╭─ Extracted entries

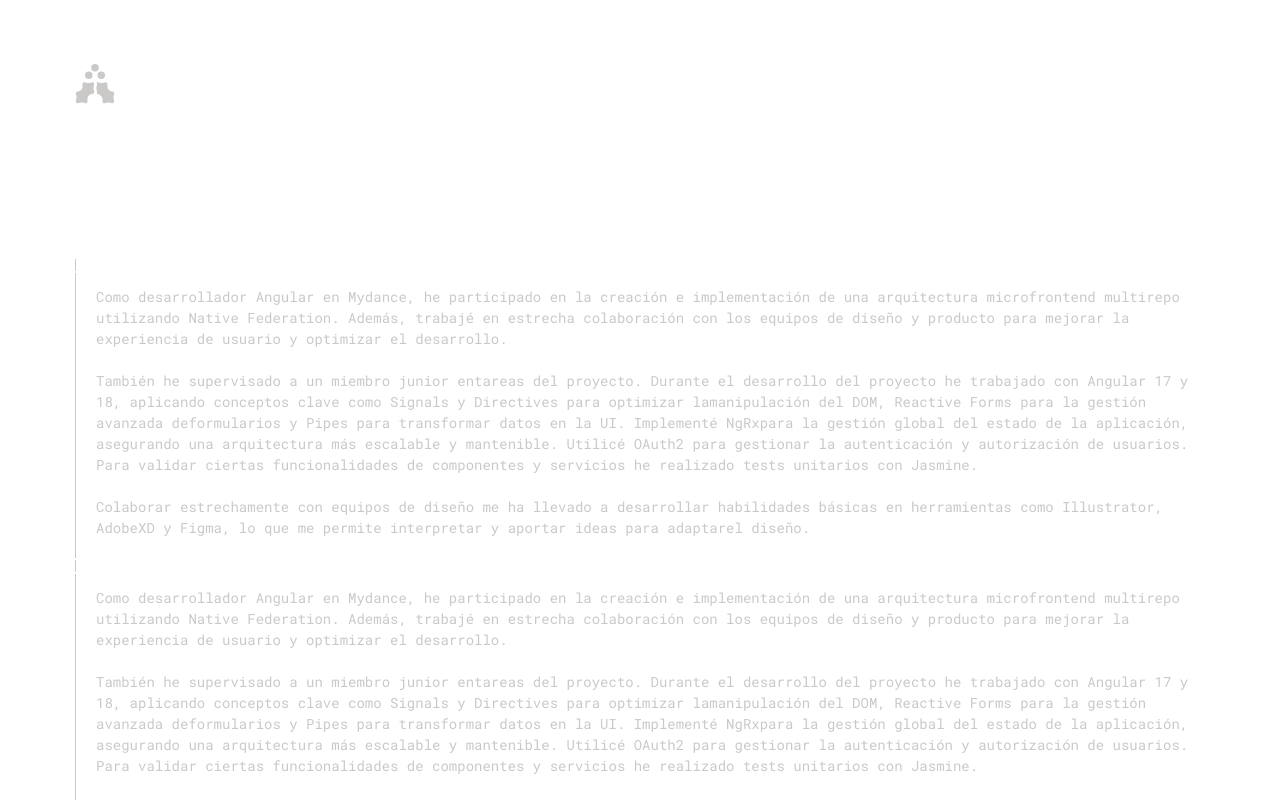
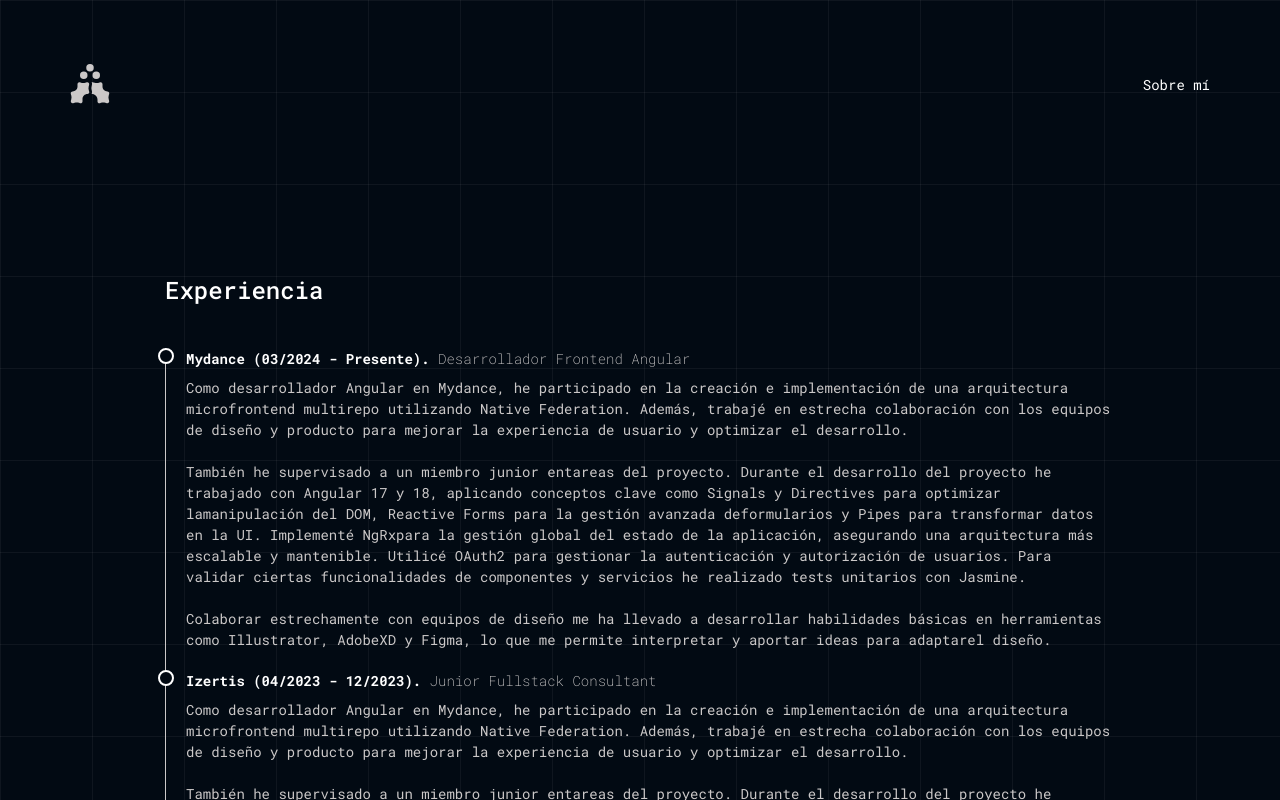
Before and after one commit to Joseadu/joseadu, an Angular app: page /about in a window 1280 px wide. Shown: the top 800 px of the page. Built offline with nearby package versions, Linux system fonts and the light colour scheme.

Commit message:
minor design changes

```diff
--- a/src/styles/utilities/layout.css
+++ b/src/styles/utilities/layout.css
@@ -1,6 +1,10 @@
 .section {
     --padding: var(--spacing-13);
     padding-block: var(--padding);
+
+    /* &[section-padding-block="nav"] {
+        --padding: var(--spacing-10);
+    } */
 
     @media (width < 768px) {
         --padding: var(--spacing-10);
@@ -8,7 +12,7 @@
 }
 
 .wrapper {
-    --wrapper-max-width: 1130px;
+    --wrapper-max-width: 950px;
     --wrapper-padding: 0;
 
     max-width: var(--wrapper-max-width);
@@ -16,7 +20,11 @@
     margin-inline: auto;
     box-sizing: content-box;
 
+    &[wrapper-width="wide"] {
+        --wrapper-max-width: 1140px;
+    }
+
     @media (width < 1130px) {
-        --wraper-padding: var(--spacing-05);
+        padding: var(--spacing-05);
     }
 }
--- a/src/styles/utilities/spacing.css
+++ b/src/styles/utilities/spacing.css
@@ -1,3 +1,9 @@
 .mt-5 {
     margin-top: var(--spacing-05);
 }
+.mt-7 {
+    margin-top: var(--spacing-07);
+}
+.mt-10 {
+    margin-top: var(--spacing-10);
+}
--- a/src/styles/variables/_color.css
+++ b/src/styles/variables/_color.css
@@ -1,6 +1,7 @@
 :root {
     --clr-white: hsl(0, 0%, 100%);
 
+    --clr-navyblue: #020A13;
     --clr-gray-100: hsl(0, 2%, 79%);
 
     --clr-brand-300: #EFF1C5;
--- a/src/styles/variables/_typography.css
+++ b/src/styles/variables/_typography.css
@@ -203,6 +203,20 @@
     font-weight: 200;
 }
 
+h2,
+.h2 {
+    font-family: var(--ff-oswald);
+    font-size: var(--font-size-heading-regular);
+    font-weight: 500;
+}
+
+h3,
+.h3 {
+    font-family: var(--ff-roboto-mono);
+    font-size: var(--font-size-heading-sm);
+    font-weight: 500;
+}
+
 a {
     color: var(--text-high-contrast);
 }
@@ -265,4 +279,10 @@
         font-size: var(--font-size-heading-sm);
         display: block;
     }
+    .text-vacancy {
+        color: var(--clr-gray-100);
+        font-weight: 200;
+        font-family: var(--ff-roboto-mono);
+        font-size: var(--font-size-sm);
+    }
 }
```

╰─

Task item: Reproduce every line above as written, skipping pictures.

Task result:
Before and after one commit to Joseadu/joseadu, an Angular app: page /about in a window 1280 px wide. Shown: the top 800 px of the page. Built offline with nearby package versions, Linux system fonts and the light colour scheme.

Commit message:
minor design changes

```diff
--- a/src/styles/utilities/layout.css
+++ b/src/styles/utilities/layout.css
@@ -1,6 +1,10 @@
 .section {
     --padding: var(--spacing-13);
     padding-block: var(--padding);
+
+    /* &[section-padding-block="nav"] {
+        --padding: var(--spacing-10);
+    } */
 
     @media (width < 768px) {
         --padding: var(--spacing-10);
@@ -8,7 +12,7 @@
 }
 
 .wrapper {
-    --wrapper-max-width: 1130px;
+    --wrapper-max-width: 950px;
     --wrapper-padding: 0;
 
     max-width: var(--wrapper-max-width);
@@ -16,7 +20,11 @@
     margin-inline: auto;
     box-sizing: content-box;
 
+    &[wrapper-width="wide"] {
+        --wrapper-max-width: 1140px;
+    }
+
     @media (width < 1130px) {
-        --wraper-padding: var(--spacing-05);
+        padding: var(--spacing-05);
     }
 }
--- a/src/styles/utilities/spacing.css
+++ b/src/styles/utilities/spacing.css
@@ -1,3 +1,9 @@
 .mt-5 {
     margin-top: var(--spacing-05);
 }
+.mt-7 {
+    margin-top: var(--spacing-07);
+}
+.mt-10 {
+    margin-top: var(--spacing-10);
+}
--- a/src/styles/variables/_color.css
+++ b/src/styles/variables/_color.css
@@ -1,6 +1,7 @@
 :root {
     --clr-white: hsl(0, 0%, 100%);
 
+    --clr-navyblue: #020A13;
     --clr-gray-100: hsl(0, 2%, 79%);
 
     --clr-brand-300: #EFF1C5;
--- a/src/styles/variables/_typography.css
+++ b/src/styles/variables/_typography.css
@@ -203,6 +203,20 @@
     font-weight: 200;
 }
 
+h2,
+.h2 {
+    font-family: var(--ff-oswald);
+    font-size: var(--font-size-heading-regular);
+    font-weight: 500;
+}
+
+h3,
+.h3 {
+    font-family: var(--ff-roboto-mono);
+    font-size: var(--font-size-heading-sm);
+    font-weight: 500;
+}
+
 a {
     color: var(--text-high-contrast);
 }
@@ -265,4 +279,10 @@
         font-size: var(--font-size-heading-sm);
         display: block;
     }
+    .text-vacancy {
+        color: var(--clr-gray-100);
+        font-weight: 200;
+        font-family: var(--ff-roboto-mono);
+        font-size: var(--font-size-sm);
+    }
 }
```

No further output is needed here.